Be aware that cracking (although undesirable) may occur in concrete products and this in turn can affect the appearance of the finished structure. There are many factors which may cause cracking, but this can be minimised by strictly adhering to the following guidelines. If you pour concrete on hot, humid or windy days, the concrete may be subject to plastic shrinkage cracking, which occurs when the concrete is still plastic or wet. Protecting the concrete surface from drying out will assist in preventing this type of cracking and it is recommended that aliphatic alcohol be applied to the concrete surface after initial ‘screeding’ or ‘floating’. The aliphatic alcohol applies a thin film surface membrane to your concrete and will slow the evaporation rate and keep moisture within the concrete at optimal levels. It should be reapplied each and every time the concrete is “worked” and in accordance with the manufacturer’s data sheet. If it’s windy, erect wind barriers around the project.
If possible, it is better to simply avoid pouring concrete on days of high evaporation. However, if it is critical to pour concrete on such days, it is essential to ensure that you take steps to prevent rapid drying of the concrete surface. Adding excess water to the mix should be strictly avoided, as this practice will alter the colour, finish and strength of your concrete and increase the likelihood of cracking.
Cracking due to natural shrinkage is an inherent property of concrete and is predominantly outside the control of Vic Mix.
On-Line Images, Printed Brochures and other documents
Photographs, images, colour cards or displayed product samples (electronic, or otherwise) provide only an initial suggestion of the colour, texture and general appearance of a product. They are only indicative and illustrative of the type of finish to be achieved and no guarantee of the colours or textures is given that the finished product will conform to these samples. Whilst reasonable care has been taken in the preparation of this media, reproductive processes will alter the actual appearance of the products to varying degrees.
In relation to electronic media, settings on your computer monitor, screen or device can significantly affect the appearance of products.

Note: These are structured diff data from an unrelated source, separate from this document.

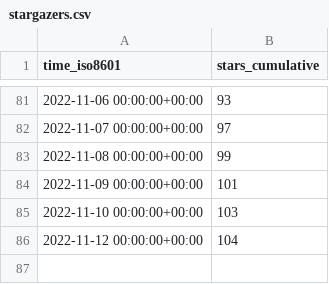
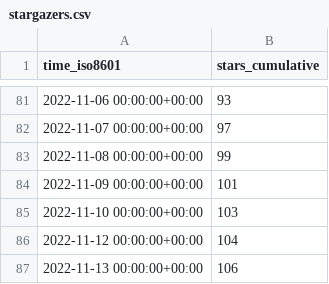
Before and after one commit to hgalytoby/MyselfAnimeDownloader, a CSV file: hgalytoby/MyselfAnimeDownloader/ghrs-data/stargazers.csv, drawn as a sheet; only a part is shown, gaps mark what is left out.

```diff
--- a/hgalytoby/MyselfAnimeDownloader/ghrs-data/stargazers.csv
+++ b/hgalytoby/MyselfAnimeDownloader/ghrs-data/stargazers.csv
@@ -86 +86,2 @@ time_iso8601,stars_cumulative
 2022-11-12 00:00:00+00:00,104
+2022-11-13 00:00:00+00:00,106
```
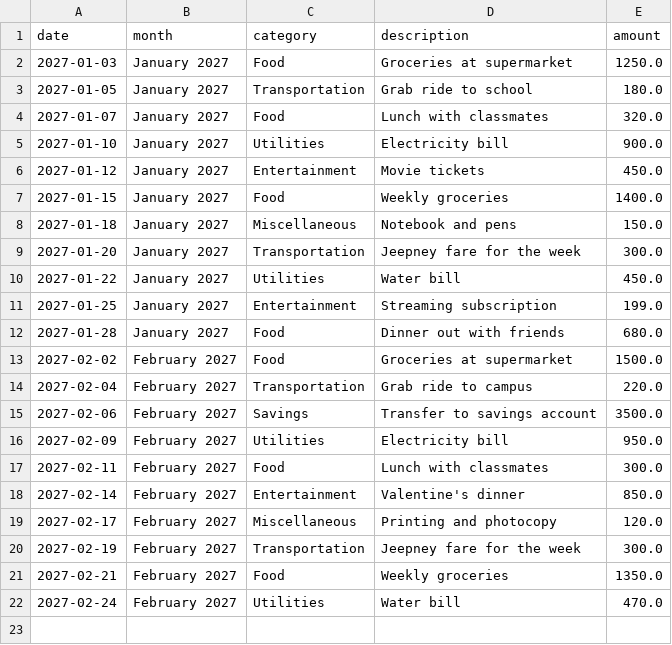
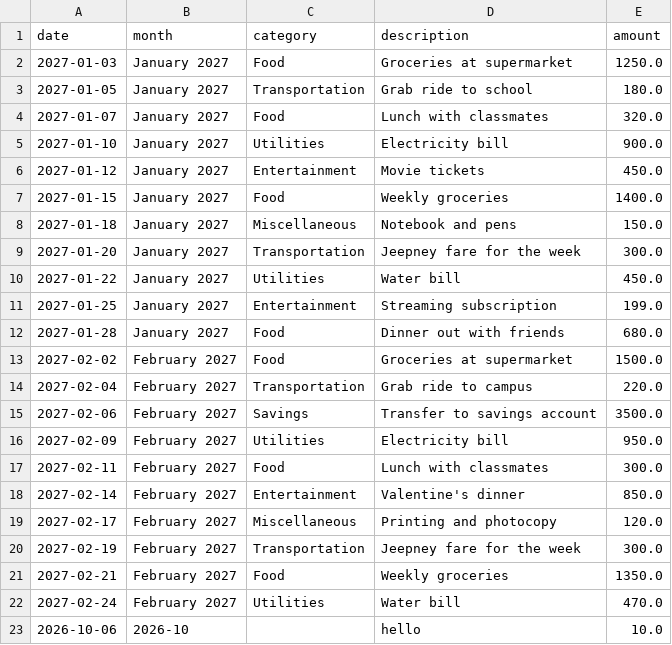
Before and after one commit to lexmagsino-art/budget-buddy-magsino-202615211, a CSV file: expense_data.csv, drawn as a sheet; the diff names each change by its address in the sheet, - before the commit and + after, or states it on an @@ line.

Commit message:
Added data persistence in expense tab

```diff
--- a/expense_data.csv
+++ b/expense_data.csv
+row 23: 2026-10-06 | 2026-10 |  | hello | 10.0
```
Also changed, not shown: 1 other file.
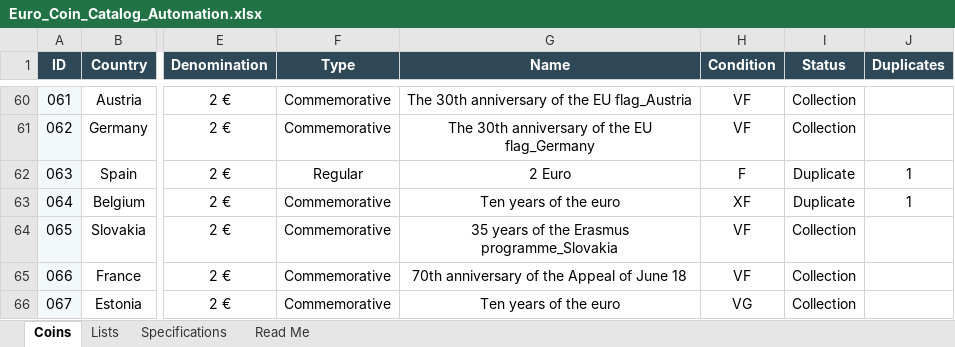
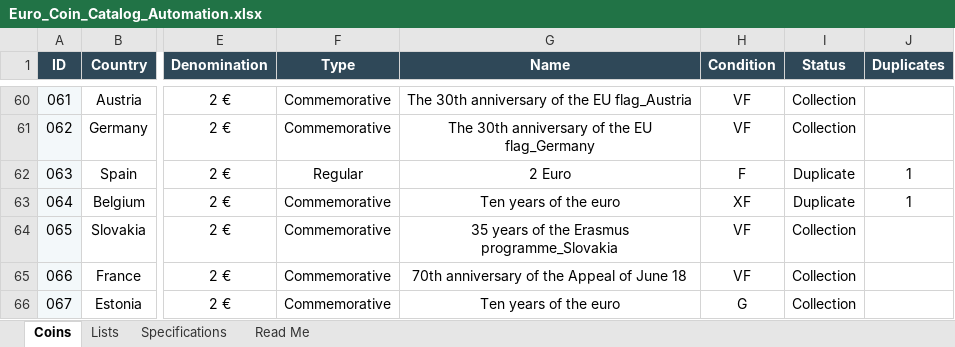
Before and after one commit to coins-mp/coins-mp.github.io, an Excel workbook: data/Euro_Coin_Catalog_Automation.xlsx, sheet Coins, drawn as a sheet; only a part is shown, gaps mark what is left out; values as stored, in another font and other column widths than the file's, no borders; conditional formats not drawn; the diff names each change by its address in the sheet, - before the commit and + after, or states it on an @@ line.

```diff
--- a/data/Euro_Coin_Catalog_Automation.xlsx (sheet Coins)
+++ b/data/Euro_Coin_Catalog_Automation.xlsx (sheet Coins)
-H66 (Condition): VG
+H66 (Condition): G
```
Also changed, not shown: 2 other files.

Contrast, Brightness, Colour Correction, Colour intensity or Temperature are adjustable options on most, larger screens that may require fine tuning to achieve a better representation of the real product.
For a closer representation of the concrete samples displayed, please call into one of our display centres.
Protecting Public Infrastructure and the Environment
In conjunction with Exposed Aggregate Finishes, pressurised water is commonly used to wash off the top surface paste from the concrete. The surface paste contains cement and other particulate matter. Proper steps to capture this product must be put in place by the Concrete Placer. Never allow wash water to enter any drainage system or waterway and dispose of collected waste responsibly.